What’s the first thing you remember? Do you wonder, Why do I remember that event, out of all the possible events in my early life?
In my first memory, I am in a strange bedroom with sleek, blonde furniture instead of the familiar, warm cherry bedroom set my parents own. I am standing on a chair looking out a picture window into a dark night sky. My mother is behind me, one palm warm against my back, her other hand set firmly on my hip so that I won’t fall. The sky suddenly explodes in bursts of color, like giant dandelions made of light, accompanied by deep popping noises in the distance. I begin jumping up and down on my chair, pointing, but my mother steadies me and I settle down, watching the dance of lights in a state of awe.

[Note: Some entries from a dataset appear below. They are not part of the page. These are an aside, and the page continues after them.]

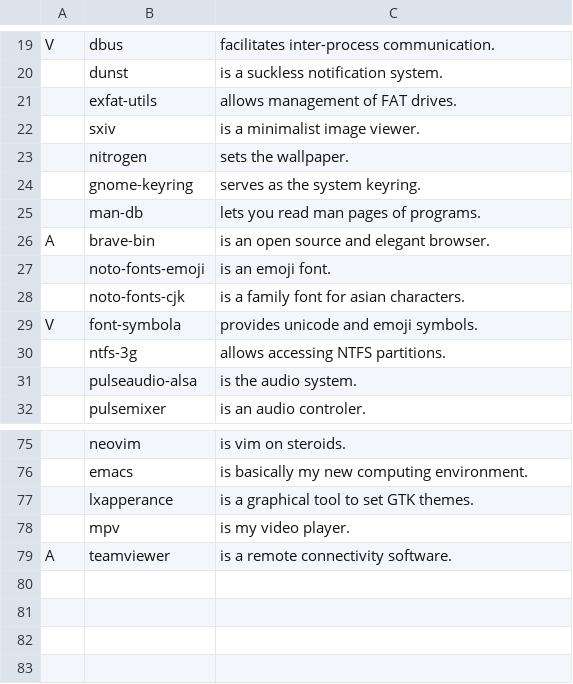
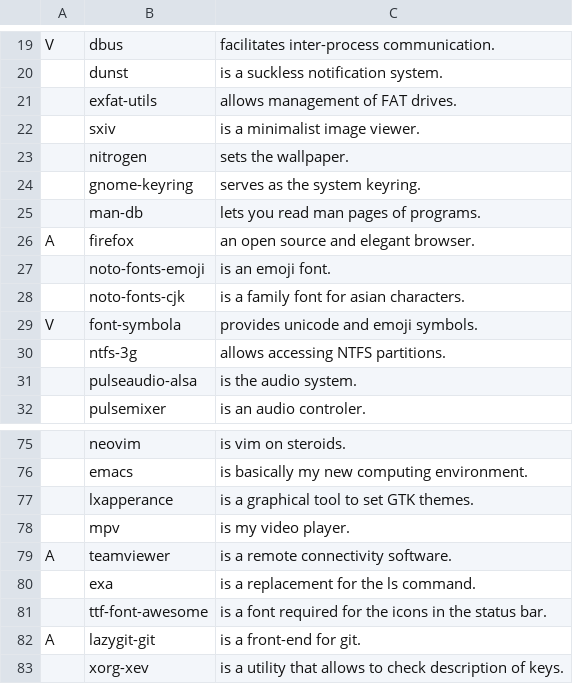
Before and after one commit to zedxlucian/LARBS, a CSV file: progs.csv, drawn as a sheet; only a part is shown, gaps mark what is left out; the diff names each change by its address in the sheet, - before the commit and + after, or states it on an @@ line.

Commit message:
Added programs

```diff
--- a/progs.csv
+++ b/progs.csv
-B26: brave-bin
+B26: firefox
-C26: is an open source and elegant browser.
+C26: an open source and elegant browser.
+row 80:  | exa | is a replacement for the ls command.
+row 81:  | ttf-font-awesome | is a font required for the icons in the status bar.
+row 82: A | lazygit-git | is a front-end for git.
+row 83:  | xorg-xev | is a utility that allows to check description of keys.
```
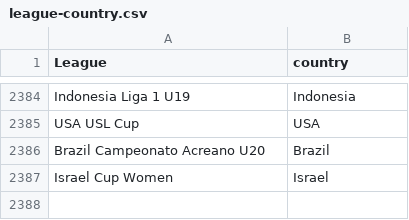
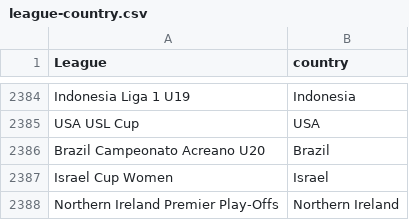
Before and after one commit to gatodegravata/vulp-stats, a CSV file: lists/league-country.csv, drawn as a sheet; only a part is shown, gaps mark what is left out.

```diff
--- a/lists/league-country.csv
+++ b/lists/league-country.csv
@@ -2387 +2387,2 @@ Brazil Campeonato Acreano U20;Brazil
 Israel Cup Women;Israel
+Northern Ireland Premier Play-Offs;Northern Ireland
```
Also changed, not shown: 4 other files.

That’s it in its entirety. I don’t know how old I was, though I can guess, and I don’t where we were, though I can guess at that too. I have only this moment of vivid clarity framed by vague images and sounds. And yet, I also remember feeling safe and secure, not frightened, by the experience. That moment was the first time I remember feeling awe and wonder. In fact, it was such a profound moment for my little child self, that it has remained with me for over fifty years.
Why do some memories stay with us while others disappear in the sea foam of the past?
I believe that our memories—both positive and negative—are important, because they are associated with emotion and with profound moments of learning. And those moments embed themselves in our minds using emotion and sensory details. Uncovering and delving into memories, particularly those fragile, first ones can be enlightening. It can also be an important part of understanding how you formed your story of life—that is the story you tell yourself and others about your life, including where you’re from and who you’ve become.
This week’s journal writing prompts are designed to help you reveal more about these fragmented and elusive early memories:
- What is your earliest memory? Write a quick descriptive sketch of the event, describing everything you can remember, including who was with you, what happened, your feelings, responses of others, and any sensory details, such as shapes, colors, sounds, scents, and touch.
- What do you not know about this event? (Age, circumstances, place, etc.) Make some educated guesses that might fill in the blanks. Then list some possible ways to research the facts. For example, if older family members were present, you could ask them what they remember. Or family albums might reveal some of the facts.
- Why do you think you remember this particular event? In what ways did that experience affect your life or, more accurately, your perceptions of life?
- If you were to write your life story, would you include this memory? Why or why not?
- Close your eyes and, thinking back to that moment, try to expand your memory’s sensory awareness. What else was in the room or place? Were there other sounds or smells? What was happening in the periphery of the event? Open your eyes and write everything down, however “sketchy” it seems to be.
- Perform word association exercises with the emotions you associated with your memory. Using my first memory as an example, I would use the words awe, wonder, safety, and excitement.
- What is your second earliest memory? Repeat prompt #1 with this memory and then freewrite about how the two memories are related to one another.
Leave a comment—I would love to hear about your first memories and what you discovered by writing about them.
Image Credit: Eddy Van